One source of angst I hear about the Opportunity School District is the mere fact that it’s a constitutional amendment.
Why, wonder some who oppose it and others who are just leery of it, must we change the Constitution to fix these chronically failing schools? (This is often asked as if the state Constitution is some sort of rarely changed document, like the U.S. Constitution. In fact it has been amended many times, even since the current version was adopted just 36 years ago.)
From there, the complaint usually heads in one of two directions. The first: Doesn’t existing law already give the state broad power to intervene in failing schools? The second: If we enshrine this power in the Constitution, won’t that give future lawmakers the ability to make any changes they want to the way the OSD works?
Let’s deal with both.
To the first objection, the answer is: Yes, but only in theory. That’s because a 2011 Georgia Supreme Court ruling threw the state’s authority over schools into great doubt.
That 4-3 ruling overturned Georgia’s original law authorizing state charter schools. But it could cast a much larger shadow because the majority sweepingly declared — without justification, as Justice David Nahmias’ dissent explained in exacting detail — the Constitution “grant(s) local boards of education the exclusive right to establish and maintain, i.e., the exclusive control over, general K-12 public education.”
Never mind the state school board, state schools superintendent, House and Senate education committees, and reams of K-12 regulation from the state, not to mention the nearly $9 billion a year in state funding for public schools. Local boards’ control was deemed “exclusive.”
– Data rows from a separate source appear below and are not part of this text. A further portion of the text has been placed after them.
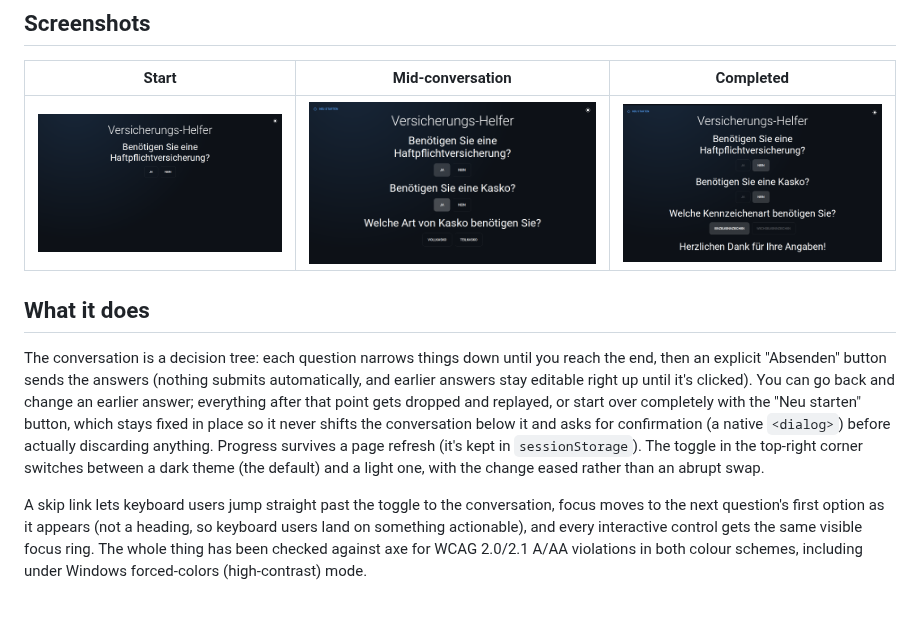
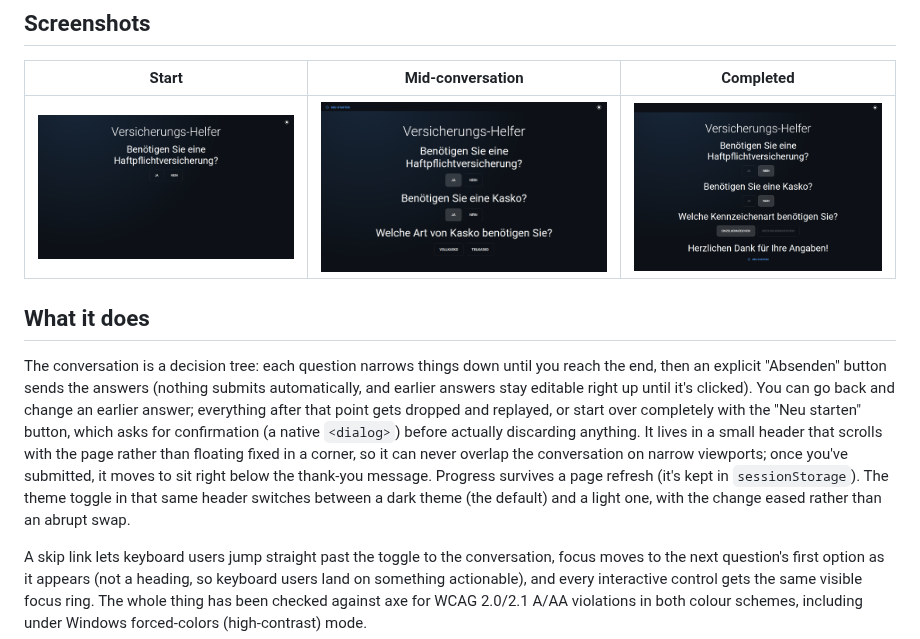
Before and after one commit to SetupCoding/insurance-configurator-demo, a Markdown page: README.md, the part around the change. Drawn GitHub-style; pictures changed too: docs/media/completed-chromium-linux.png, docs/media/mid-conversation-chromium-linux.png; blank space fills up the shorter version.

Commit message:
docs: describe the scrolling header and refresh stale screenshots
The README still described the reset button and theme toggle as fixed to
viewport corners.

```diff
--- a/README.md
+++ b/README.md
@@ -21,12 +21,14 @@ you reach the end, then an explicit "Absenden" button sends the answers
 (nothing submits automatically, and earlier answers stay editable right up
 until it's clicked). You can go back and change an earlier answer;
 everything after that point gets dropped and replayed, or start over
-completely with the "Neu starten" button, which stays fixed in place so it
-never shifts the conversation below it and asks for confirmation (a native
-`<dialog>`) before actually discarding anything. Progress survives a page
-refresh (it's kept in `sessionStorage`). The toggle in the top-right corner
-switches between a dark theme (the default) and a light one, with the change
-eased rather than an abrupt swap.
+completely with the "Neu starten" button, which asks for confirmation (a
+native `<dialog>`) before actually discarding anything. It lives in a small
+header that scrolls with the page rather than floating fixed in a corner, so
+it can never overlap the conversation on narrow viewports; once you've
+submitted, it moves to sit right below the thank-you message. Progress
+survives a page refresh (it's kept in `sessionStorage`). The theme toggle in
+that same header switches between a dark theme (the default) and a light
+one, with the change eased rather than an abrupt swap.
 
 A skip link lets keyboard users jump straight past the toggle to the
 conversation, focus moves to the next question's first option as it appears
```
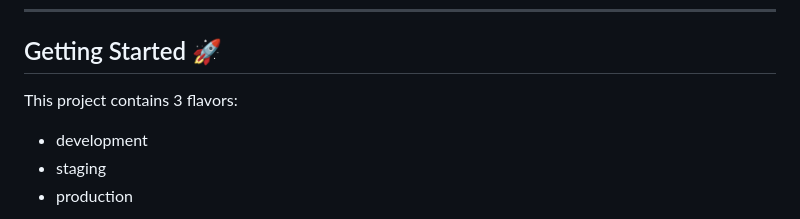
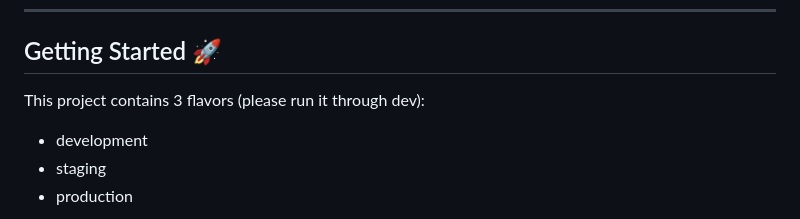
Before and after one commit to klyovan/git_explorer, a Markdown page: README.md, the part around the change. Rendered like a GitHub page.

```diff
--- a/README.md
+++ b/README.md
@@ -12,7 +12,7 @@ Simple app which use GitHub API
 
 ## Getting Started 🚀
 
-This project contains 3 flavors:
+This project contains 3 flavors (please run it through dev):
 
 - development
 - staging
```
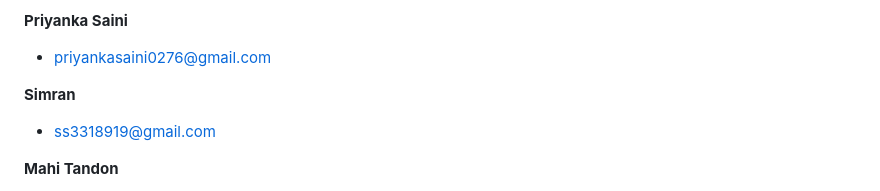
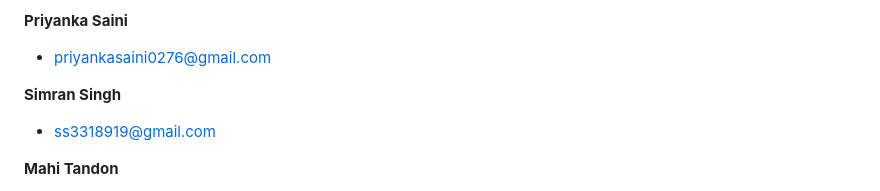
Before and after one commit to anujrwt08/Student-Database-Management-System, a Markdown page: README.md, the part around the change. GitHub-like rendering.

```diff
--- a/README.md
+++ b/README.md
@@ -89,7 +89,7 @@ Then open `http://localhost:8000/index.html` in your browser.
 **Priyanka Saini**
 - priyankasaini0276@gmail.com
 
-**Simran**
+**Simran Singh**
 - ss3318919@gmail.com
 
 **Mahi Tandon**
```
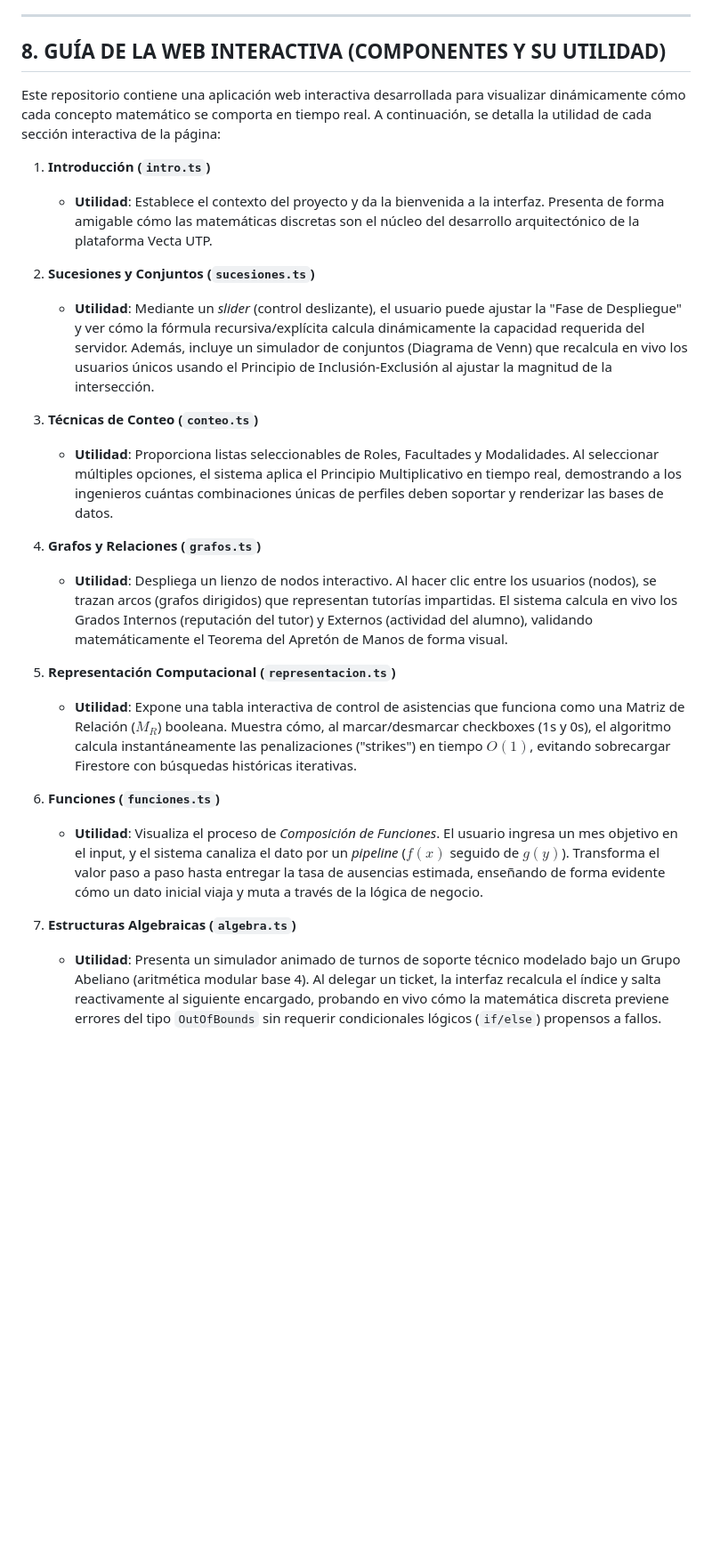
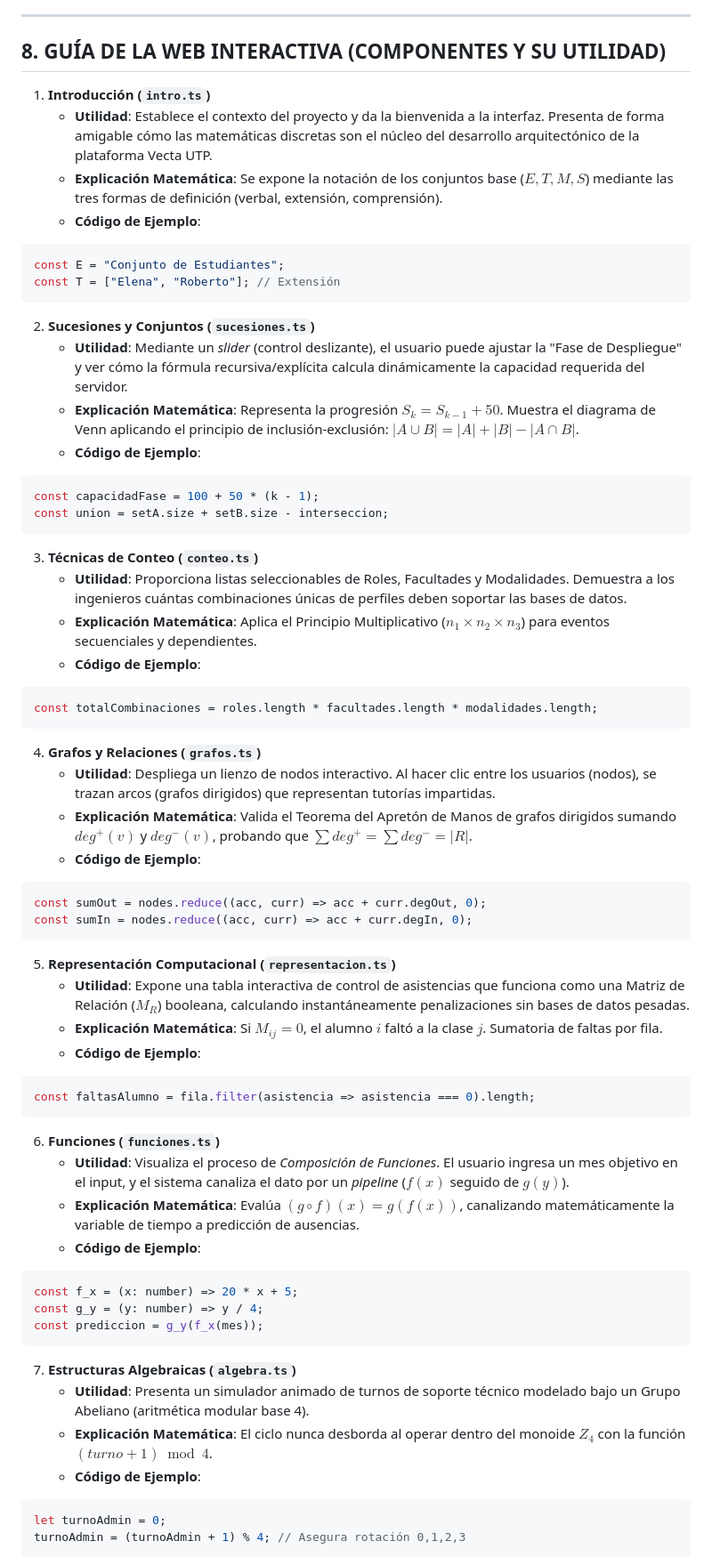
Before and after one commit to Juanlooper/Vecta-UTP-Estructuras-Discretas, a Markdown page: README_parte4.md, the part around one of its changes. Shown at 89% size. GitHub-like rendering; blank space fills up the shorter version.

Commit message:
docs: extender justificaciones matemáticas y código en todos los readmes

````diff
--- a/README_parte4.md
+++ b/README_parte4.md
@@ -110,26 +110,65 @@ Finalmente, la impecable demostración de la rotación de roles de sistema estru
 
 ## 8. GUÍA DE LA WEB INTERACTIVA (COMPONENTES Y SU UTILIDAD)
 
-Este repositorio contiene una aplicación web interactiva desarrollada para visualizar dinámicamente cómo cada concepto matemático se comporta en tiempo real. A continuación, se detalla la utilidad de cada sección interactiva de la página:
-
 1. **Introducción (`intro.ts`)**
    - **Utilidad**: Establece el contexto del proyecto y da la bienvenida a la interfaz. Presenta de forma amigable cómo las matemáticas discretas son el núcleo del desarrollo arquitectónico de la plataforma Vecta UTP.
+   - **Explicación Matemática**: Se expone la notación de los conjuntos base ($E, T, M, S$) mediante las tres formas de definición (verbal, extensión, comprensión).
+   - **Código de Ejemplo**:
+```typescript
+const E = "Conjunto de Estudiantes";
+const T = ["Elena", "Roberto"]; // Extensión
+```
 
 2. **Sucesiones y Conjuntos (`sucesiones.ts`)**
-   - **Utilidad**: Mediante un *slider* (control deslizante), el usuario puede ajustar la "Fase de Despliegue" y ver cómo la fórmula recursiva/explícita calcula dinámicamente la capacidad requerida del servidor. Además, incluye un simulador de conjuntos (Diagrama de Venn) que recalcula en vivo los usuarios únicos usando el Principio de Inclusión-Exclusión al ajustar la magnitud de la intersección.
+   - **Utilidad**: Mediante un *slider* (control deslizante), el usuario puede ajustar la "Fase de Despliegue" y ver cómo la fórmula recursiva/explícita calcula dinámicamente la capacidad requerida del servidor.
+   - **Explicación Matemática**: Representa la progresión $S_k = S_{k-1} + 50$. Muestra el diagrama de Venn aplicando el principio de inclusión-exclusión: $|A \cup B| = |A| + |B| - |A \cap B|$.
+   - **Código de Ejemplo**:
+```typescript
+const capacidadFase = 100 + 50 * (k - 1);
+const union = setA.size + setB.size - interseccion;
+```
 
 3. **Técnicas de Conteo (`conteo.ts`)**
-   - **Utilidad**: Proporciona listas seleccionables de Roles, Facultades y Modalidades. Al seleccionar múltiples opciones, el sistema aplica el Principio Multiplicativo en tiempo real, demostrando a los ingenieros cuántas combinaciones únicas de perfiles deben soportar y renderizar las bases de datos.
+   - **Utilidad**: Proporciona listas seleccionables de Roles, Facultades y Modalidades. Demuestra a los ingenieros cuántas combinaciones únicas de perfiles deben soportar las bases de datos.
+   - **Explicación Matemática**: Aplica el Principio Multiplicativo ($n_1 \times n_2 \times n_3$) para eventos secuenciales y dependientes.
+   - **Código de Ejemplo**:
+```typescript
+const totalCombinaciones = roles.length * facultades.length * modalidades.length;
+```
 
 4. **Grafos y Relaciones (`grafos.ts`)**
-   - **Utilidad**: Despliega un lienzo de nodos interactivo. Al hacer clic entre los usuarios (nodos), se trazan arcos (grafos dirigidos) que representan tutorías impartidas. El sistema calcula en vivo los Grados Internos (reputación del tutor) y Externos (actividad del alumno), validando matemáticamente el Teorema del Apretón de Manos de forma visual.
+   - **Utilidad**: Despliega un lienzo de nodos interactivo. Al hacer clic entre los usuarios (nodos), se trazan arcos (grafos dirigidos) que representan tutorías impartidas.
+   - **Explicación Matemática**: Valida el Teorema del Apretón de Manos de grafos dirigidos sumando $deg^+(v)$ y $deg^-(v)$, probando que $\sum deg^+ = \sum deg^- = |R|$.
+   - **Código de Ejemplo**:
+```typescript
+const sumOut = nodes.reduce((acc, curr) => acc + curr.degOut, 0);
+const sumIn = nodes.reduce((acc, curr) => acc + curr.degIn, 0);
+```
 
 5. **Representación Computacional (`representacion.ts`)**
-   - **Utilidad**: Expone una tabla interactiva de control de asistencias que funciona como una Matriz de Relación ($M_R$) booleana. Muestra cómo, al marcar/desmarcar checkboxes (1s y 0s), el algoritmo calcula instantáneamente las penalizaciones ("strikes") en tiempo $O(1)$, evitando sobrecargar Firestore con búsquedas históricas iterativas.
+   - **Utilidad**: Expone una tabla interactiva de control de asistencias que funciona como una Matriz de Relación ($M_R$) booleana, calculando instantáneamente penalizaciones sin bases de datos pesadas.
+   - **Explicación Matemática**: Si $M_{ij} = 0$, el alumno $i$ faltó a la clase $j$. Sumatoria de faltas por fila.
+   - **Código de Ejemplo**:
+```typescript
+const faltasAlumno = fila.filter(asistencia => asistencia === 0).length;
+```
 
 6. **Funciones (`funciones.ts`)**
-   - **Utilidad**: Visualiza el proceso de *Composición de Funciones*. El usuario ingresa un mes objetivo en el input, y el sistema canaliza el dato por un *pipeline* ($f(x)$ seguido de $g(y)$). Transforma el valor paso a paso hasta entregar la tasa de ausencias estimada, enseñando de forma evidente cómo un dato inicial viaja y muta a través de la lógica de negocio.
+   - **Utilidad**: Visualiza el proceso de *Composición de Funciones*. El usuario ingresa un mes objetivo en el input, y el sistema canaliza el dato por un *pipeline* ($f(x)$ seguido de $g(y)$).
+   - **Explicación Matemática**: Evalúa $(g \circ f)(x) = g(f(x))$, canalizando matemáticamente la variable de tiempo a predicción de ausencias.
+   - **Código de Ejemplo**:
+```typescript
+const f_x = (x: number) => 20 * x + 5;
+const g_y = (y: number) => y / 4;
+const prediccion = g_y(f_x(mes));
+```
 
 7. **Estructuras Algebraicas (`algebra.ts`)**
-   - **Utilidad**: Presenta un simulador animado de turnos de soporte técnico modelado bajo un Grupo Abeliano (aritmética modular base 4). Al delegar un ticket, la interfaz recalcula el índice y salta reactivamente al siguiente encargado, probando en vivo cómo la matemática discreta previene errores del tipo `OutOfBounds` sin requerir condicionales lógicos (`if/else`) propensos a fallos.
+   - **Utilidad**: Presenta un simulador animado de turnos de soporte técnico modelado bajo un Grupo Abeliano (aritmética modular base 4).
+   - **Explicación Matemática**: El ciclo nunca desborda al operar dentro del monoide $Z_4$ con la función $(turno + 1) \bmod 4$.
+   - **Código de Ejemplo**:
+```typescript
+let turnoAdmin = 0;
+turnoAdmin = (turnoAdmin + 1) % 4; // Asegura rotación 0,1,2,3
+```
 
````
Also changed, not shown: other parts of README_parte4.md (+10 -2 lines), README_parte1.md (+17 -9 lines).
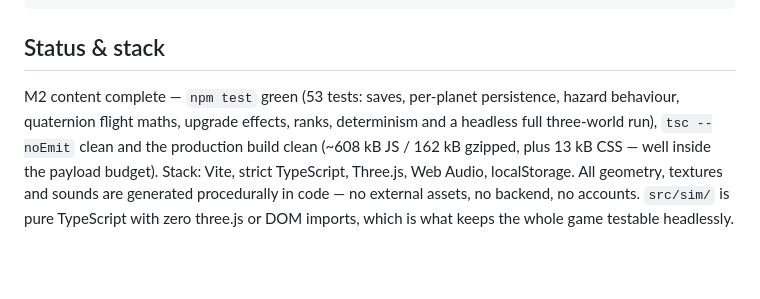
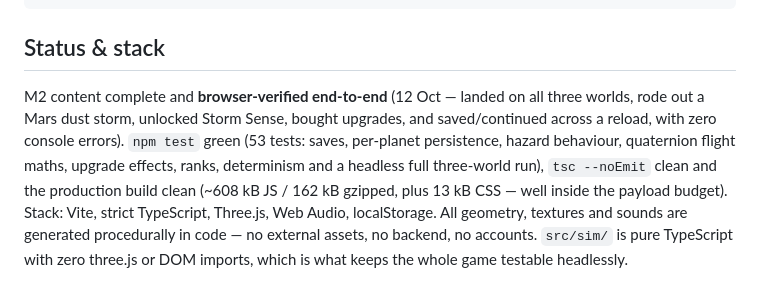
Before and after one commit to DavidYashar/solar-janitor, a Markdown page: README.md, the part around the change. Drawn GitHub-style; blank space fills up the shorter version.

Commit message:
docs(solar-janitor): M2 browser-verified status, v0.6
Co-authored-by: Copilot <223556219+Copilot@users.noreply.github.com>

```diff
--- a/README.md
+++ b/README.md
@@ -81,9 +81,12 @@ npm run preview   # serve the production build
 
 ## Status & stack
 
-M2 content complete — `npm test` green (53 tests: saves, per-planet persistence,
-hazard behaviour, quaternion flight maths, upgrade effects, ranks, determinism and
-a headless full three-world run), `tsc --noEmit` clean and the production build
+M2 content complete and **browser-verified end-to-end** (12 Oct — landed on all
+three worlds, rode out a Mars dust storm, unlocked Storm Sense, bought upgrades,
+and saved/continued across a reload, with zero console errors). `npm test` green
+(53 tests: saves, per-planet persistence, hazard behaviour, quaternion flight
+maths, upgrade effects, ranks, determinism and a headless full three-world run),
+`tsc --noEmit` clean and the production build
 clean (~608 kB JS / 162 kB gzipped, plus 13 kB CSS — well inside the payload
 budget). Stack: Vite, strict TypeScript, Three.js, Web Audio, localStorage. All
 geometry, textures and sounds are generated procedurally in code — no external
```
So if lawmakers want to step in and transfer control of a chronically failing school from the local board to the school’s leaders and parents, as the OSD provides for, they need a constitutional amendment. Make no mistake: Some of the very same people trying to reassure you this amendment duplicates existing law would be the first folks to file a lawsuit, citing that 2011 ruling, if the state tried to intervene without an amendment.
The second objection is more insidious. Critics don’t specify the terrible ways the law might be changed; they just suggest the state plans to use the OSD to ambush perfectly adequate schools.
Understand why this objection is made. Most negative claims about the OSD are undermined by the amendment’s companion legislation, Senate Bill 133, which details how the program would operate. That reality is inconvenient for the critics, so they simply say the law will be changed.
Well, any law can be changed; that’s the way laws work. The fact that this one is tied to a constitutional amendment doesn’t make that any more or less likely.
What’s important to note here is only the critics are even talking about changing the OSD. The original law was well-considered and much-debated. Problems may arise and need to be fixed, but the notion of a bait-and-switch, with radical changes to the law after voters approve the amendment, is unprecedented and absurd.